The things that are folklore to many countries, are the norm in Saudi Arabia. Even an attempt to replace decapitation (due to the shortage of executioners) by shooting failed this year – the innovation did not strike root.
This difference with the generally accepted rules of law in the world causes certain difficulties. These began increasing in the last 8-10 years due to the current reform efforts of King Abdullah, who, without canceling the Sharia, began to conduct large-scale reforms in the country, designed to modernize it profoundly. About 140-150 thousand students went abroad, universities for women were established in the kingdom, they were even allowed to vote in the only elections held in the country – municipal ones (September 2011), in early 2013, they were allowed to enter the Shura Council (something like parliament), and to practice law, even to work in some areas (mainly as cashiers, saleswomen in lingerie departments, and at the reception desks in hotels and hospitals).
However, many problems remain “suspended”, and the “Arab Spring” apparently influenced the attitudes of the authorities and, primarily, of local clergy, that started resisting changes resolutely. Reformers’ attempts even to legislate permission for women to drive a car ran into a strong resistance from clerics this autumn. They believe that the best antidote against the instability that has seized the region is “strengthening of the foundations”, and the monarch who is more than ninety years old, cannot disregard them.

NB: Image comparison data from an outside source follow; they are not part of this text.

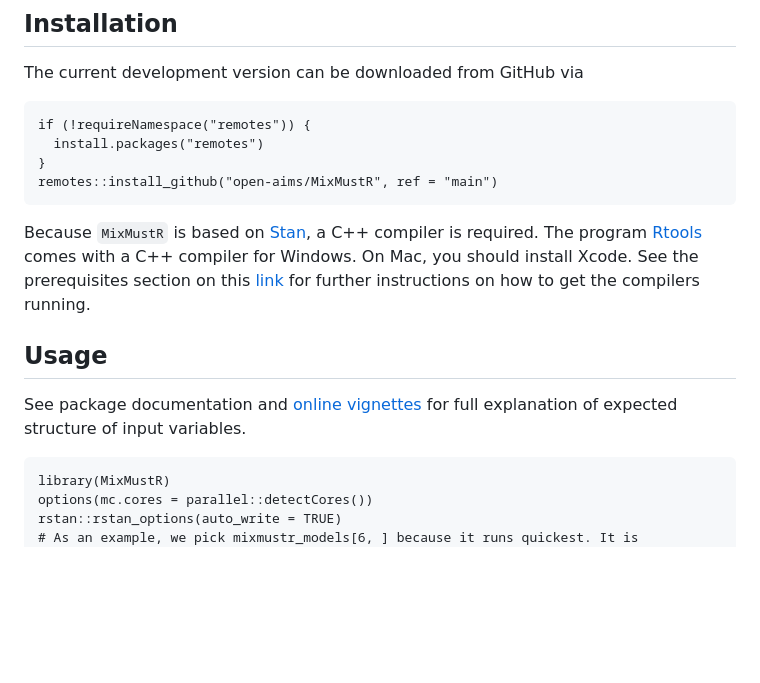
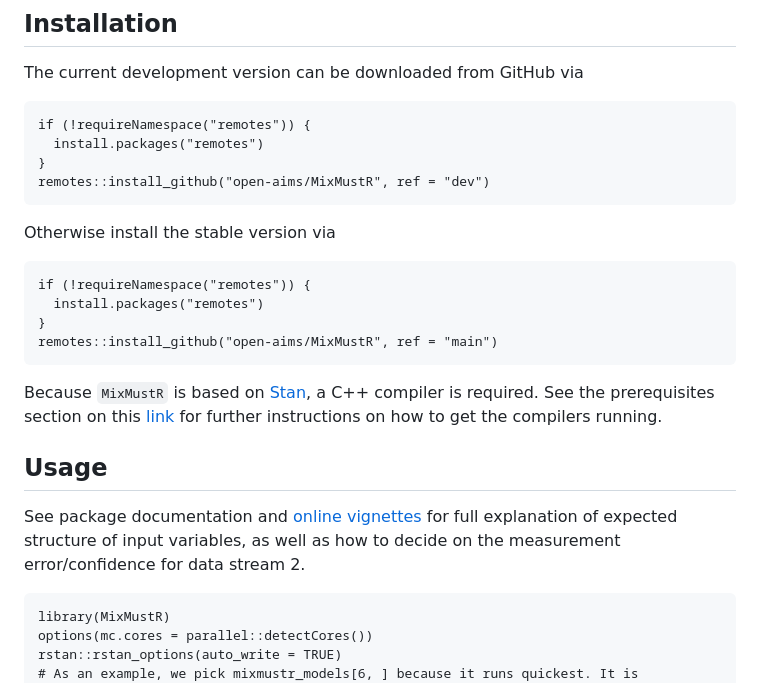
Before and after one commit to open-AIMS/MixMustR, a Markdown page: README.md, the part around the change. Rendered like a GitHub page; blank space fills up the shorter version.

Commit message:
Re-build README.md

```diff
--- a/README.md
+++ b/README.md
@@ -117,13 +117,17 @@ The current development version can be downloaded from GitHub via
     if (!requireNamespace("remotes")) {
       install.packages("remotes")
     }
+    remotes::install_github("open-aims/MixMustR", ref = "dev")
+
+Otherwise install the stable version via
+
+    if (!requireNamespace("remotes")) {
+      install.packages("remotes")
+    }
     remotes::install_github("open-aims/MixMustR", ref = "main")
 
 Because `MixMustR` is based on [Stan](https://mc-stan.org/), a C++
-compiler is required. The program
-[Rtools](https://cran.r-project.org/bin/windows/Rtools/) comes with a
-C++ compiler for Windows. On Mac, you should install Xcode. See the
-prerequisites section on this
+compiler is required. See the prerequisites section on this
 [link](https://github.com/stan-dev/rstan/wiki/RStan-Getting-Started) for
 further instructions on how to get the compilers running.
 
@@ -131,7 +135,8 @@ further instructions on how to get the compilers running.
 
 See package documentation and [online
 vignettes](https://open-aims.github.io/MixMustR/articles/introduction.html)
-for full explanation of expected structure of input variables.
+for full explanation of expected structure of input variables, as well
+as how to decide on the measurement error/confidence for data stream 2.
 
     library(MixMustR)
     options(mc.cores = parallel::detectCores())
```
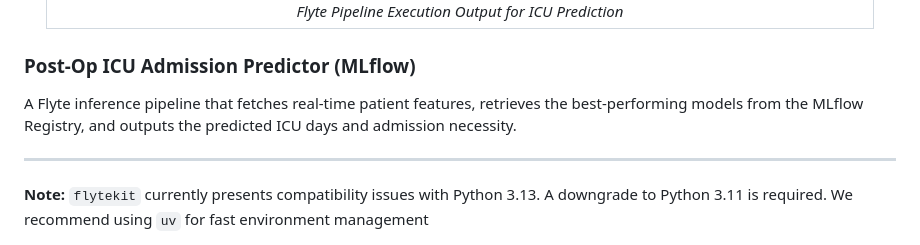
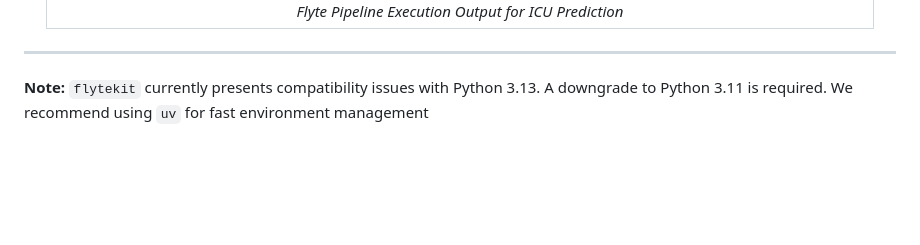
Before and after one commit to Hugo8220337/TEAD_2025_2026, a Markdown page: README.md, the part around the change. Drawn GitHub-style; blank space fills up the shorter version.

Commit message:
Remove ICU Admission Predictor description from README
Removed section about Post-Op ICU Admission Predictor.

```diff
--- a/README.md
+++ b/README.md
@@ -112,9 +112,6 @@ An automated inference pipeline that fetches real-time patient features and dyna
   </table>
 </div>
 
-### Post-Op ICU Admission Predictor (MLflow)
-A Flyte inference pipeline that fetches real-time patient features, retrieves the best-performing models from the MLflow Registry, and outputs the predicted ICU days and admission necessity.
-
 ---
 
 **Note:** `flytekit` currently presents compatibility issues with Python 3.13. A downgrade to Python 3.11 is required. We recommend using `uv` for fast environment management
```
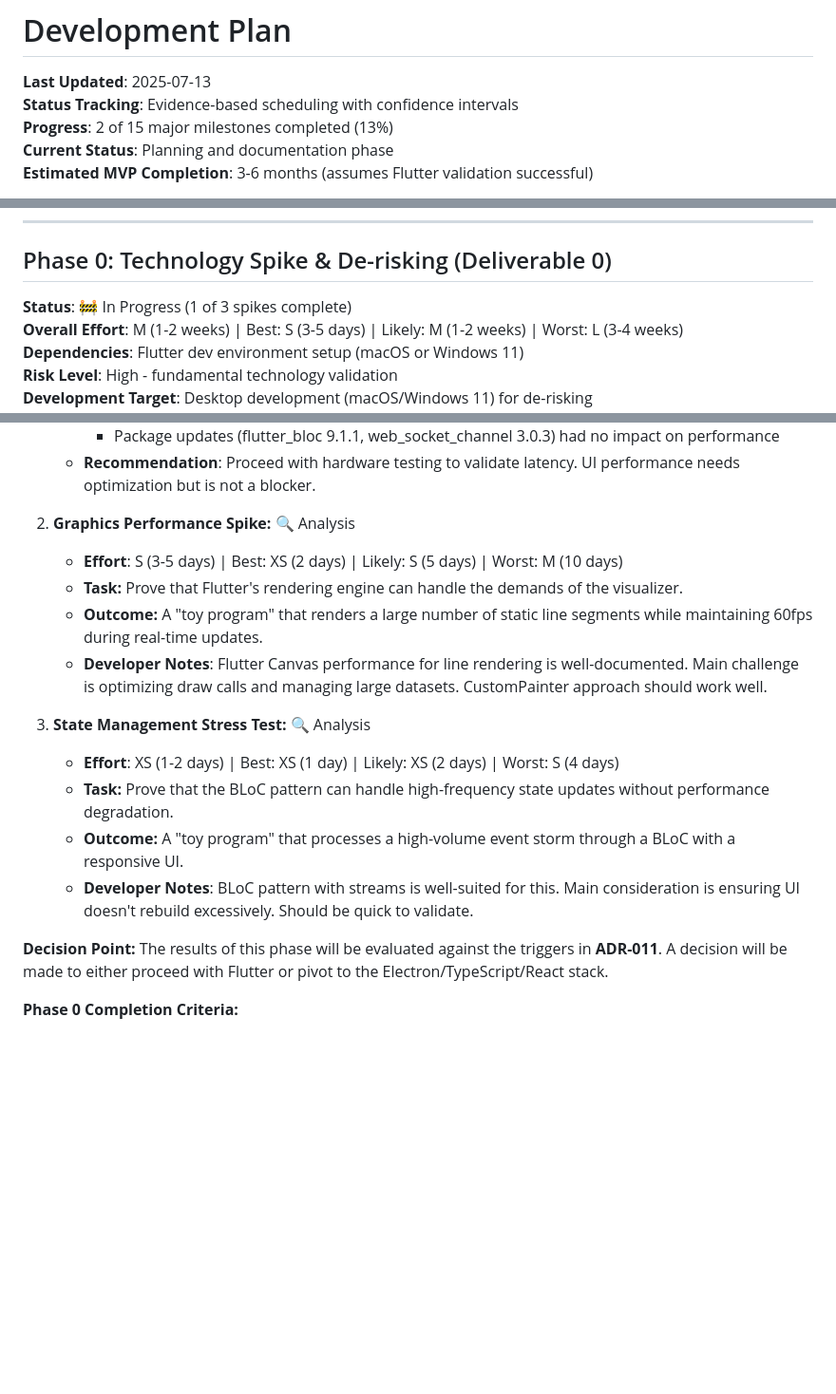
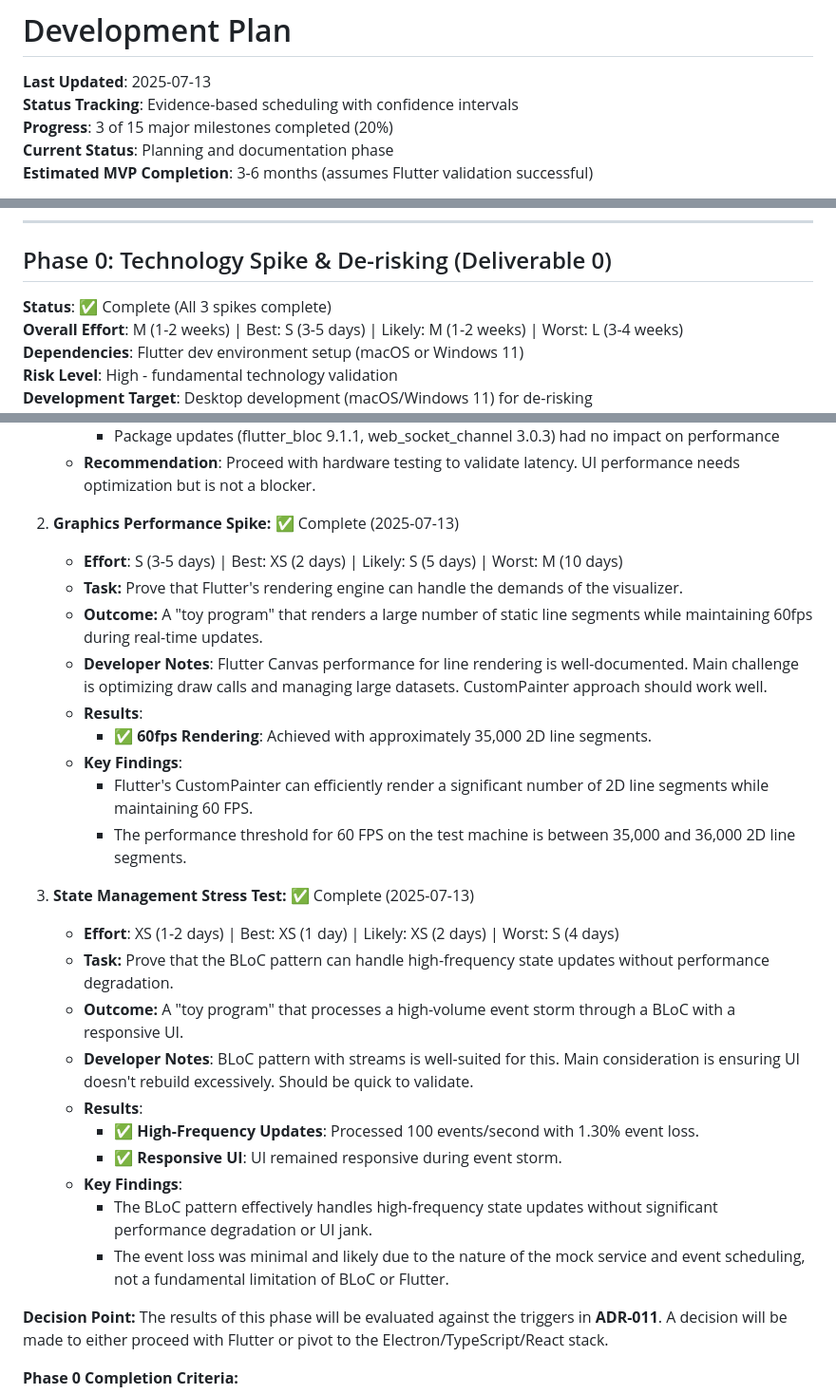
Before and after one commit to repentsinner/ghsender, a Markdown page: docs/DEVELOPMENT_PLAN.md, 3 parts joined by grey strips. Shown at 95% size. Drawn GitHub-style; blank space fills up the shorter version.

Commit message:
docs(phase0): Update development plan and ADRs after Phase 0 completion

```diff
--- a/docs/DEVELOPMENT_PLAN.md
+++ b/docs/DEVELOPMENT_PLAN.md
@@ -2,7 +2,7 @@
 
 **Last Updated**: 2025-07-13
 **Status Tracking**: Evidence-based scheduling with confidence intervals
-**Progress**: 2 of 15 major milestones completed (13%)
+**Progress**: 3 of 15 major milestones completed (20%)
 **Current Status**: Planning and documentation phase
 **Estimated MVP Completion**: 3-6 months (assumes Flutter validation successful)
 
@@ -52,7 +52,7 @@ Before any development task or user story can be pulled into an active sprint or
 
 ## Phase 0: Technology Spike & De-risking (Deliverable 0)
 
-**Status**: 🚧 In Progress (1 of 3 spikes complete)
+**Status**: ✅ Complete (All 3 spikes complete)
 **Overall Effort**: M (1-2 weeks) | Best: S (3-5 days) | Likely: M (1-2 weeks) | Worst: L (3-4 weeks)
 **Dependencies**: Flutter dev environment setup (macOS or Windows 11)
 **Risk Level**: High - fundamental technology validation
@@ -94,17 +94,28 @@ Before any development task or user story can be pulled into an active sprint or
         - Package updates (flutter_bloc 9.1.1, web_socket_channel 3.0.3) had no impact on performance
     *   **Recommendation**: Proceed with hardware testing to validate latency. UI performance needs optimization but is not a blocker.
 
-2.  **Graphics Performance Spike:** 🔍 Analysis
+2.  **Graphics Performance Spike:** ✅ Complete (2025-07-13)
     *   **Effort**: S (3-5 days) | Best: XS (2 days) | Likely: S (5 days) | Worst: M (10 days)
     *   **Task:** Prove that Flutter's rendering engine can handle the demands of the visualizer.
     *   **Outcome:** A "toy program" that renders a large number of static line segments while maintaining 60fps during real-time updates.
     *   **Developer Notes**: Flutter Canvas performance for line rendering is well-documented. Main challenge is optimizing draw calls and managing large datasets. CustomPainter approach should work well.
+    *   **Results**:
+        - ✅ **60fps Rendering**: Achieved with approximately 35,000 2D line segments.
+    *   **Key Findings**:
+        - Flutter's CustomPainter can efficiently render a significant number of 2D line segments while maintaining 60 FPS.
+        - The performance threshold for 60 FPS on the test machine is between 35,000 and 36,000 2D line segments.
 
-3.  **State Management Stress Test:** 🔍 Analysis
+3.  **State Management Stress Test:** ✅ Complete (2025-07-13)
     *   **Effort**: XS (1-2 days) | Best: XS (1 day) | Likely: XS (2 days) | Worst: S (4 days)
     *   **Task:** Prove that the BLoC pattern can handle high-frequency state updates without performance degradation.
     *   **Outcome:** A "toy program" that processes a high-volume event storm through a BLoC with a responsive UI.
     *   **Developer Notes**: BLoC pattern with streams is well-suited for this. Main consideration is ensuring UI doesn't rebuild excessively. Should be quick to validate.
+    *   **Results**:
+        - ✅ **High-Frequency Updates**: Processed 100 events/second with 1.30% event loss.
+        - ✅ **Responsive UI**: UI remained responsive during event storm.
+    *   **Key Findings**:
+        - The BLoC pattern effectively handles high-frequency state updates without significant performance degradation or UI jank.
+        - The event loss was minimal and likely due to the nature of the mock service and event scheduling, not a fundamental limitation of BLoC or Flutter.
 
 **Decision Point:** The results of this phase will be evaluated against the triggers in **ADR-011**. A decision will be made to either proceed with Flutter or pivot to the Electron/TypeScript/React stack.
 
```
Also changed, not shown: docs/DECISIONS.md (+16 -18 lines).
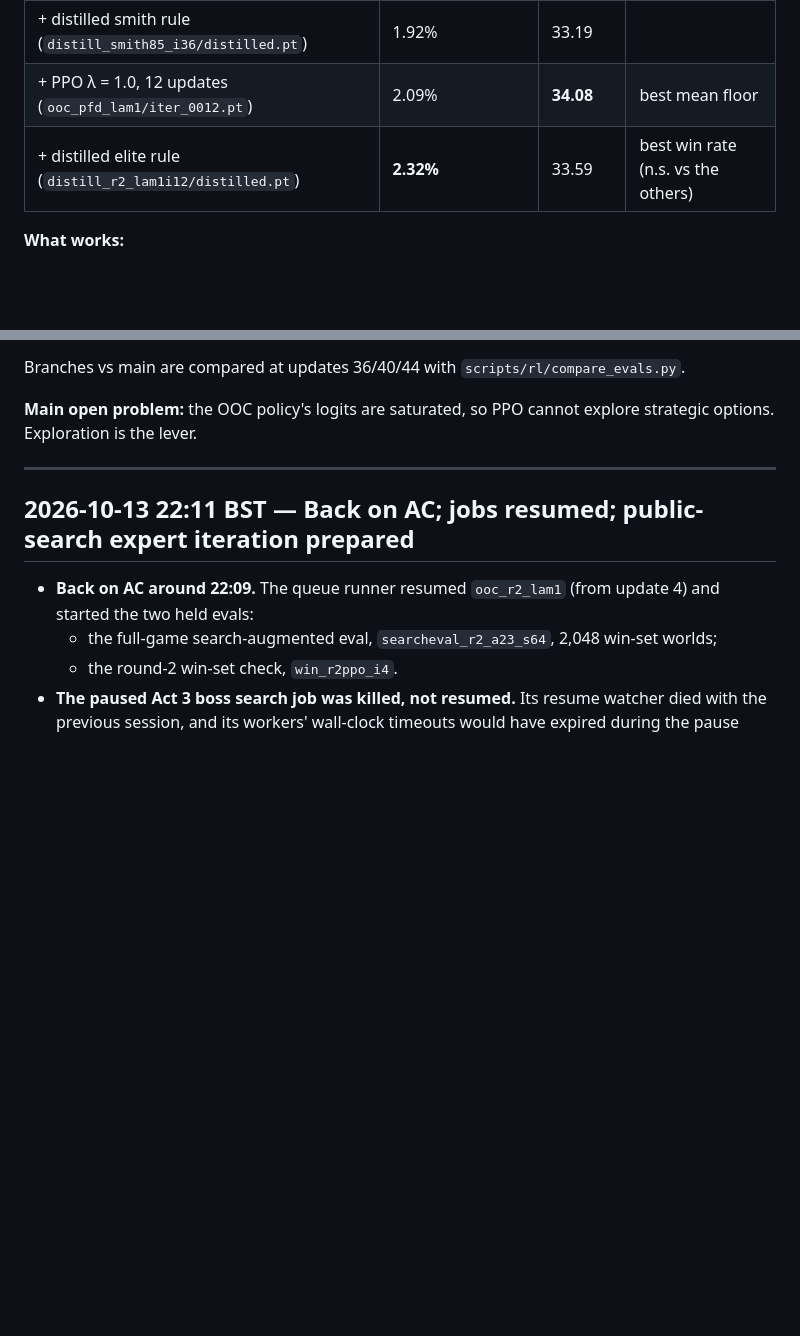
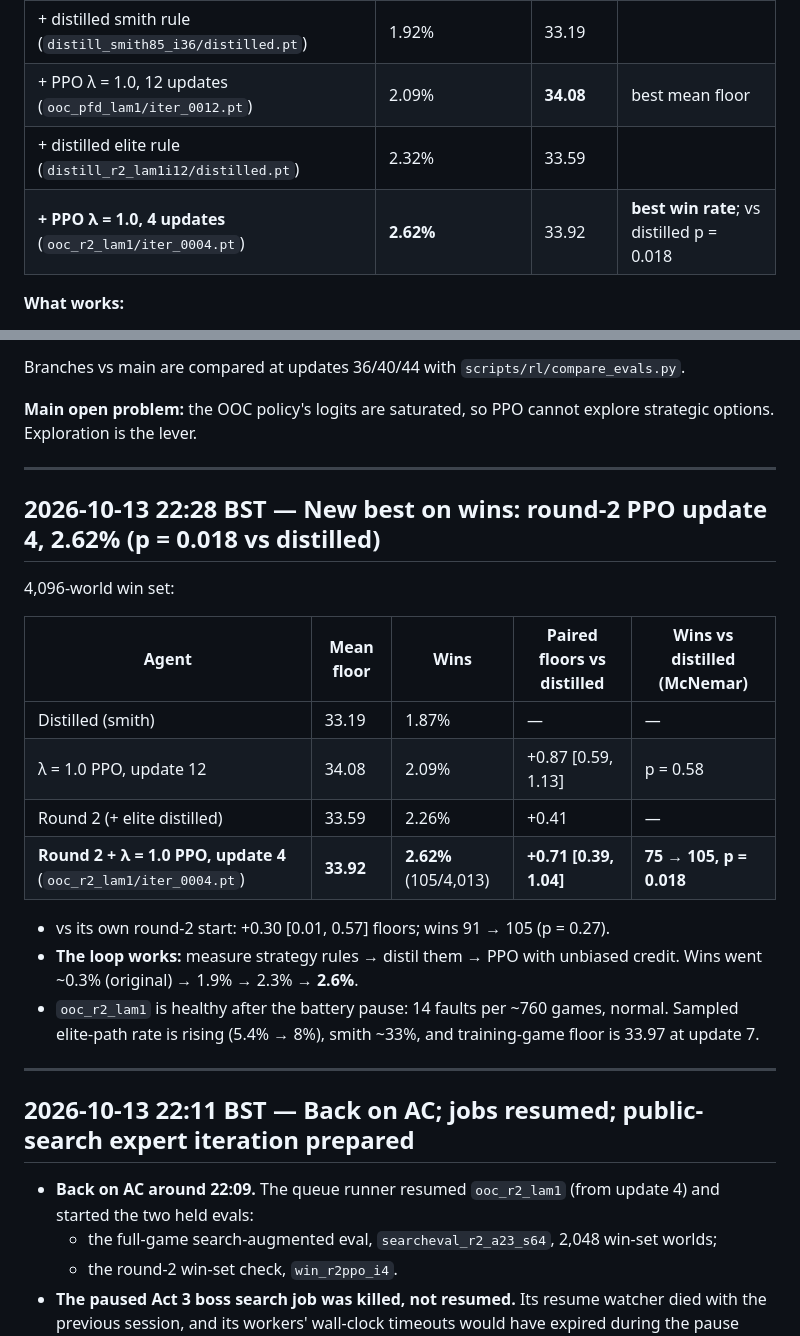
Before and after one commit to SidBaines/sts-ai, a Markdown page: docs/rl_progress_log.md, 2 parts joined by grey strips. GitHub-like rendering; blank space fills up the shorter version.

Commit message:
docs: new best on wins (round-2 PPO update 4, 2.62%)

```diff
--- a/docs/rl_progress_log.md
+++ b/docs/rl_progress_log.md
@@ -25,7 +25,8 @@ greedy, dead-action filter, 1,014 valid TRAIN-eval worlds (seeds from 5e9):
 | OOC PPO, update 36 (λ = 0.95) | ~1.1% (11/1,009 fresh) | 31.8 | |
 | + distilled smith rule (`distill_smith85_i36/distilled.pt`) | 1.92% | 33.19 | |
 | + PPO λ = 1.0, 12 updates (`ooc_pfd_lam1/iter_0012.pt`) | 2.09% | **34.08** | best mean floor |
-| + distilled elite rule (`distill_r2_lam1i12/distilled.pt`) | **2.32%** | 33.59 | best win rate (n.s. vs the others) |
+| + distilled elite rule (`distill_r2_lam1i12/distilled.pt`) | 2.32% | 33.59 | |
+| **+ PPO λ = 1.0, 4 updates** (`ooc_r2_lam1/iter_0004.pt`) | **2.62%** | 33.92 | **best win rate**; vs distilled p = 0.018 |
 
 **What works:**
 - The E8 OOC PPO recipe, now with **λ = 1.0**.
@@ -100,6 +101,27 @@ Branches vs main are compared at updates 36/40/44 with
 
 **Main open problem:** the OOC policy's logits are saturated, so PPO cannot
 explore strategic options. Exploration is the lever.
+
+---
+
+## 2026-10-13 22:28 BST — New best on wins: round-2 PPO update 4, 2.62% (p = 0.018 vs distilled)
+
+4,096-world win set:
+
+| Agent | Mean floor | Wins | Paired floors vs distilled | Wins vs distilled (McNemar) |
+| --- | --- | --- | --- | --- |
+| Distilled (smith) | 33.19 | 1.87% | — | — |
+| λ = 1.0 PPO, update 12 | 34.08 | 2.09% | +0.87 [0.59, 1.13] | p = 0.58 |
+| Round 2 (+ elite distilled) | 33.59 | 2.26% | +0.41 | — |
+| **Round 2 + λ = 1.0 PPO, update 4** (`ooc_r2_lam1/iter_0004.pt`) | **33.92** | **2.62%** (105/4,013) | **+0.71 [0.39, 1.04]** | **75 → 105, p = 0.018** |
+
+- vs its own round-2 start: +0.30 [0.01, 0.57] floors; wins 91 → 105
+  (p = 0.27).
+- **The loop works:** measure strategy rules → distil them → PPO with
+  unbiased credit. Wins went ~0.3% (original) → 1.9% → 2.3% → **2.6%**.
+- `ooc_r2_lam1` is healthy after the battery pause: 14 faults per ~760
+  games, normal. Sampled elite-path rate is rising (5.4% → 8%), smith ~33%,
+  and training-game floor is 33.97 at update 7.
 
 ---
 
```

Moreover, he is forced to make increasingly greater concessions to Ulemas, to proclaim “the sovereignty of the Islamic Ummah” and to warn against “interference into its internal affairs”, and even to call for building relations with the external (non-Muslim) world based not on the international law, but on the principle of “an eye for an eye”, or, as it is gently translated by politically correct interpreters, on the principle of “reciprocity”. This was shown in the King’s speech to pilgrims on October 16. The higher clergy goes even further, in fact calling for the creation of a military and political alliance of Islamic states. The embodiment of this direction was the discussion of establishing such a union within the CCASG (Cooperation Council for the Arab States of the Gulf) at its summit on December 10 this year in Kuwait, based on the initiative of King Abdullah in December (2011).
Obviously, the “Arab Revolutions” are leading the KSA closer and closer to a historical crossroads, when it will have to choose – either profound political changes that involve reformatting of the political system, including in the area of human rights, or the preservation of the absolute monarchy at the stage of homeostasis, by forming a belt of similar countries around it, which is becoming an increasingly costly task, both in terms of financial investments, including in the socio-economic sphere, and in terms of investments in ensuring country’s image in the international arena. A powerful flow of petrodollars allows it to follow the second path at present. However, how long will this last? I think we will soon find out.
Maxim Egorov, political observer of the Middle East, exclusively for the online magazine “New Eastern Outlook”.